In Chapel Hill’s University Mall, if you walk past the usual fast food joints, shoe stores, and other assorted emblems of American capitalism that could be in Anytown, U.S.A., you will come across an unusual storefront: Deep Dish Theater. While I cannot say that no other shopping malls house a theatre company, Deep Dish has been presenting substantial and artistically significant theatrical productions for thirteen years. Don’t let the location fool you; this is no dumbed-down, appeal to the lowest common denominator enterprise, and their current production is perhaps most representative of their artistic integrity. Tom Stoppard’s Arcadia is a multilayered, historical, and intellectual conundrum that demands commitment and total focus from the audience, with the rewards directly proportional to that effort.

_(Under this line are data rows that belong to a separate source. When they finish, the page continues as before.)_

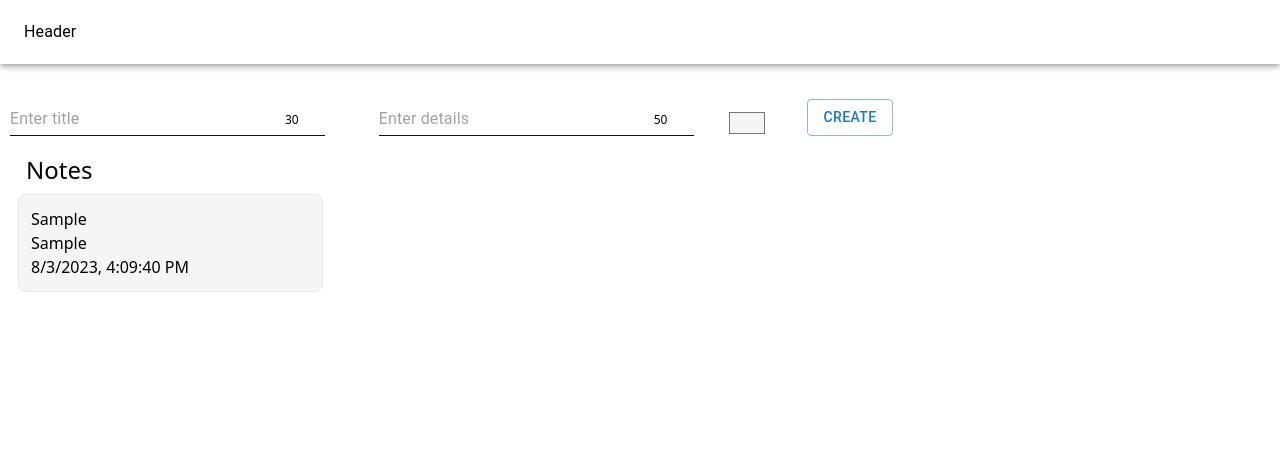
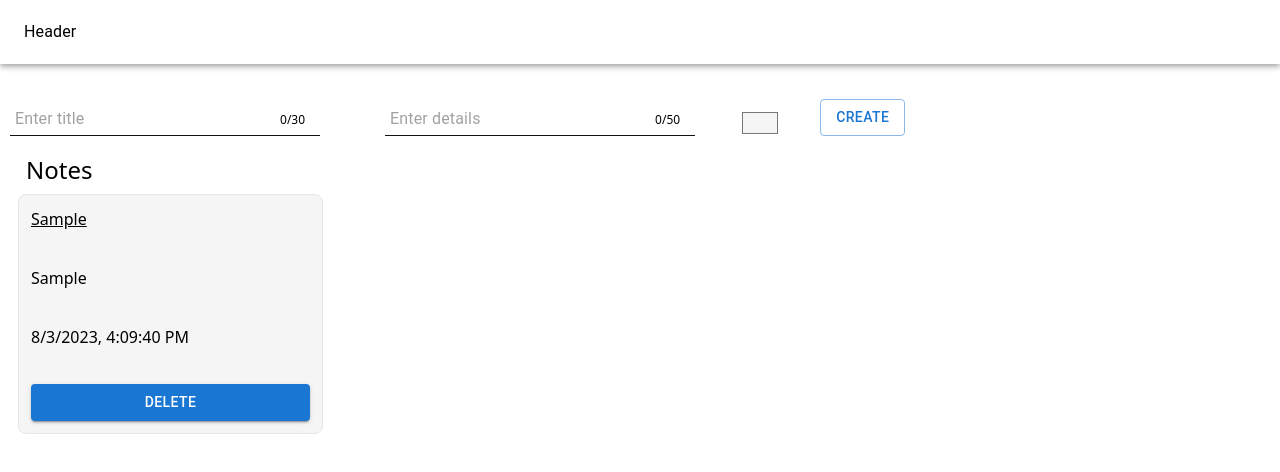
Before and after one commit to gamitej/Notes-App-Ts, a React (Vite) app: page / in a window 1280 px wide. Both pictures are taken after typing "Sample", "Sample" into the empty fields and a click on the button "CREATE". Shown: the top 472 px of the page. Built offline with nearby package versions, Linux system fonts and the light colour scheme.

Commit message:
note card created

```diff
--- a/src/App.tsx
+++ b/src/App.tsx
@@ -17,6 +17,8 @@ function App() {
     setNotes((prevNotes) => [note, ...prevNotes]);
   };
 
+  const handleDeleteNote = (id: string) => {};
+
   console.log(notes);
 
   /**
@@ -27,7 +29,7 @@ function App() {
       <Header />
       <Box style={{ padding: "10px" }}>
         <CreateNote AddNote={AddNote} />
-        <Notes notes={notes} />
+        <Notes notes={notes} handleDeleteNote={handleDeleteNote} />
       </Box>
     </div>
   );
--- a/src/comp/CreateNote.tsx
+++ b/src/comp/CreateNote.tsx
@@ -13,6 +13,7 @@ const Container = styled(Box)`
     border-bottom: 1px solid #111111;
     width: 300px;
     padding-right: 15px;
+    padding: 5px;
   }
   & > div > input[type="color"] {
     width: 40px;
@@ -89,15 +90,17 @@ const CreateNote: React.FC<CreateNoteProps> = ({ AddNote }) => {
         placeholder="Enter title"
         value={note.title}
         onChange={handleChange}
+        inputProps={{ maxLength: 30, autoCorrect: "none" }}
       />
-      <Box component="span">30</Box>
+      <Box component="span">{note.title.length}/30</Box>
       <InputBase
         name="details"
         value={note.details}
         placeholder="Enter details"
         onChange={handleChange}
+        inputProps={{ maxLength: 50, autoCorrect: "none" }}
       />
-      <Box component="span">50</Box>
+      <Box component="span">{note.details.length}/50</Box>
       <InputBase
         name="color"
         type="color"
--- a/src/comp/Notes.tsx
+++ b/src/comp/Notes.tsx
@@ -1,10 +1,10 @@
 import React from "react";
 // mui
-import { Box, Grid, Typography, styled } from "@mui/material";
+import { Button } from "@mui/material";
 // models
 import { NotesProps } from "@/models/note";
 
-const Notes: React.FC<NotesProps> = ({ notes }) => {
+const Notes: React.FC<NotesProps> = ({ notes, handleDeleteNote }) => {
   return (
     <div className="p-2">
       <h1 className="p-2 text-2xl">Notes</h1>
@@ -13,11 +13,19 @@ const Notes: React.FC<NotesProps> = ({ notes }) => {
           <div
             key={idx}
             style={{ backgroundColor: item.color }}
-            className={`lg:col-span-3 border p-3 rounded-lg`}
+            className={`md:col-span-4 lg:col-span-3 border p-3 rounded-lg h-[15rem] flex flex-col justify-between`}
           >
-            <p>{item.title}</p>
-            <p>{item.details}</p>
-            <p>{item.date}</p>
+            <p className="capitalize underline">{item.title}</p>
+            <div className="flex flex-col justify-evenly h-[80%]">
+              <p>{item.details}</p>
+              <p>{item.date}</p>
+            </div>
+            <Button
+              variant="contained"
+              onClick={() => handleDeleteNote(item.id)}
+            >
+              DELETE
+            </Button>
           </div>
         ))}
       </div>
--- a/src/models/note.ts
+++ b/src/models/note.ts
@@ -2,4 +2,5 @@ import { NoteObject } from "./createNote";
 
 export interface NotesProps {
   notes: NoteObject[];
+  handleDeleteNote: (id: string) => void;
 }
```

Deep Dish, as one can guess, being housed in the space of a mall store, is rather narrow and has a seating capacity of just about seventy. The stage also is not very deep, but even with all those physical restrictions, the set (by Christa Devitt) is a beautiful, long dining room table in a fashionable room that can serve equally well for the time travel that is at the center of the story. So, what is the story, that I may have already caused some trepidation in those considering some play shopping at the mall? Well, Stoppard’s Arcadia does not lend itself easily to a cogent synopsis. At its surface, it involves time tripping between the present and 1809 in Sidley Park, an upper class British estate. Two somewhat competing historical biographers are attempting to research and discern the various events that took place at the very grounds they are currently working from, some dealing with possible murder, sexual escapades, and the possible involvement of Lord Byron. That merely scratches the surface of the storyline, and doesn’t even begin to examine what lurks in the crevices and subconscious.

The play opens in 1809, where we meet the group of 19th century characters as opposed to the current day troupe. Septimus Hodge (played with great delicious British haughtiness by Ryan Brock) is the tutor to the precocious and constantly questioning Thomasina Coverly (Nicole Gabriel), as well as the estate gossip and non-discerning ladies man. He is also alleged to be a colleague and confidante of Lord Byron, an important but unseen presence in the play. Lady Croom (Leanne Norton Heintz) runs the estate and everyone connected with it. A major rebuilding of the gardens is taking place, sexual accusations are flying as well as other pettiness, but the young Thomasina, in her guileless innocence, ponders profound questions of existence. Running parallel in alternating scenes (except for the side-by-side finale), is the modern-day cast of characters, most importantly Hannah Jarvis (Dorothy Recasner Brown) and Bernard Nightingale (Eric Carl). While they are both investigating different aspects of life on the early 19th century Sidley Park estate, their perceptions and interpretations of what happened are similar, and equally faulty and true. Can anyone — even historians — ever really know what happened? Are we all just creatures of our own biases? Is science and mathematics the only place we can find “truth” or is even that a mirage. (See climate change deniers.)

There is much to admire in this production. One of the major stars is the authentic, period costumes. Costume Designer LeGrande Smith seemed (although that’s unlikely) to have a limitless budget and clothed both sets of characters in an astounding array of very believable dress. Another central feature of this play is that all of the characters have some varying form of a British accent. Dialect coach Josephine Hall had her hands full ensuring that everyone not only spoke with a British dialect, but that each one was unique to its character and time period. Each actor, for the most part, spoke as if this was entirely natural and did not adversely affect the delivery or cadence of his or her lines. Directed with great style by Paul Frellick, he did as best as can be expected on what could become a very crowded stage with a very large immovable table as the centerpiece.

From the first play that I was required to read in high school English class through college, I recall that the class was always given the disclaimer that reading a play can only approximate the full experience of actually seeing that play performed, and that it was an inferior exposure. While that may be generally true, my reaction to Arcadia was the exact opposite. Stoppard’s work is considered a masterpiece, but the extreme density and volume of the dialogue makes it seem better suited to reading, either as a script, or even a novella. There were several scenes where individual dialogue went on for ten minutes or more, with barely a breath taken. For all the beauty of the set and costumes, Arcadia is mostly an interior and insular study of ideas, belief, and the mind. There is no real “action” in the generally accepted meaning of that term. While that does not mean that it is a theatrical experience that bores, it does mean that you should come to Arcadia armed with laser-like focus, and even a bit of preparation. Deep Dish Theater dishes it up (couldn’t resist that bad pun), but it is up to you to arrive intellectually hungry.

Arcadia continues through Saturday, March 22. For more details on this production, please view the sidebar.